But a stronger reason for imitating Mr. Kipling is that the attitude of frank admiration which he assumes is the natural attitude for the ordinary writer. Such a writer falls into it unconsciously, and does not easily rise above it. The author is a “tenderfoot,” discoursing to another tenderfoot, the reader, about the brave and wonderful men whom he has met in the course of his travels; and the reader’s astonishment and admiration are looked for with confidence.

Vastly different from all this is the attitude of Bret Harte. He takes it for granted that the Pioneers in general had the instincts of gentlemen and the courage of heroes. His characters are represented not as exceptional California men, but as ordinary California men placed in rather exceptional circumstances. Brave as they are, they are never brave enough to surprise him. He is their equal. He never boasts of them nor about them. On the contrary, he gives the impression that the whole California Pioneer Society was constructed upon the same lofty plane, as indeed it was, barring a few renegades.
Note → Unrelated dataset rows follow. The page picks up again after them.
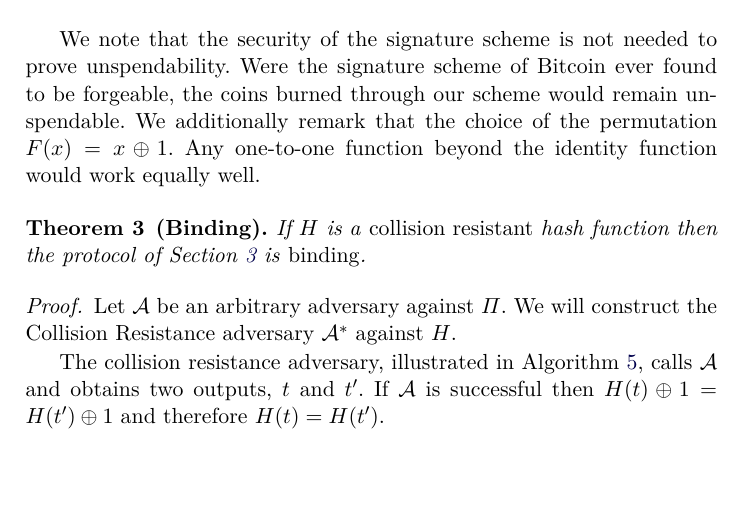
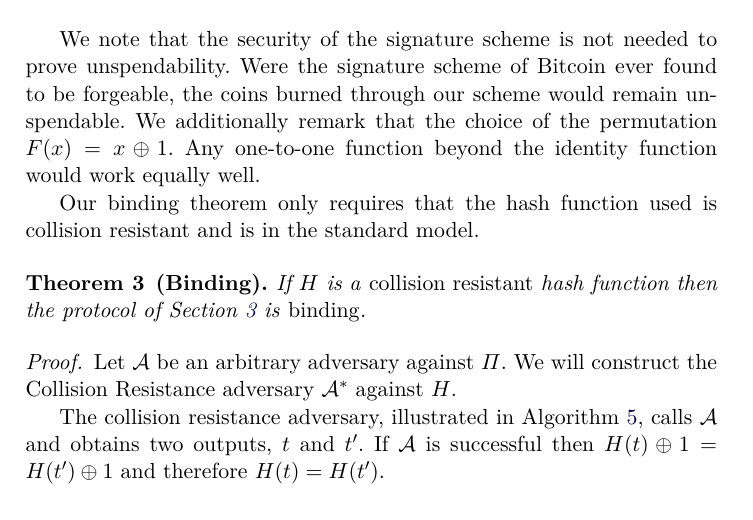
Before and after one commit to decrypto-org/burn-paper, a LaTeX paper (burn.tex, which reads analysis.tex): part of page 9 of 16, cut so that both start at the same text, the shorter picture padded with empty space. Compiled offline with pdfLaTeX.

Commit message:
Remark that binding is proven in standard model

```diff
--- a/analysis.tex
+++ b/analysis.tex
@@ -48,6 +48,9 @@
 We note that the security of the signature scheme is not needed to prove unspendability. Were the signature scheme of Bitcoin ever found to be forgeable, the coins burned through our scheme would remain unspendable. We additionally remark that the
 choice of the permutation $F(x) = x \xor 1$. Any one-to-one
 function beyond the identity function would work equally well.
+
+Our binding theorem only requires that the hash function used is collision
+resistant and is in the standard model.
 
 \import{./}{algorithms/alg.collision-resistance-adversary.tex}
 
```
When Edward Brice, the young expressman, “set his white lips together, and with a determined face, and unfaltering step,” walked straight toward the rifle held in Snapshot Harry’s unerring hands, the incident astonishes nobody, except perhaps the reader. Certainly it does not astonish the persons who witness or the author who records it. It evokes a little good-humored banter from Snapshot Harry himself, and a laughing compliment from his beautiful niece, Flora Dimwood, but nothing more. We have been told that Shakspere cut no great figure in his own time because his contemporaries were cast in much the same heroic mould, greatness of soul being a rather common thing in Elizabethan days. For a similar reason, the heroes of Bret Harte are accepted by one another, by the minor characters, and, finally, by the author himself, with perfect composure and without visible surprise.

Bret Harte makes the reader feel that he is describing not simply a few men and women of nobility, but a whole society, an epoch, of which he was himself a part; and this gives an element of distinction, even of immortality, to his stories. Had only one man died at Thermopylae, the fact would have been remembered by the world, but it would have lost its chief significance. The death of three hundred made it a typical act of the Spartan people. The time will come when California, now strangely unappreciative of its own past, and of the writer who preserved it, will look back upon the Pioneers as the modern Greek looks back upon Sparta and Athens.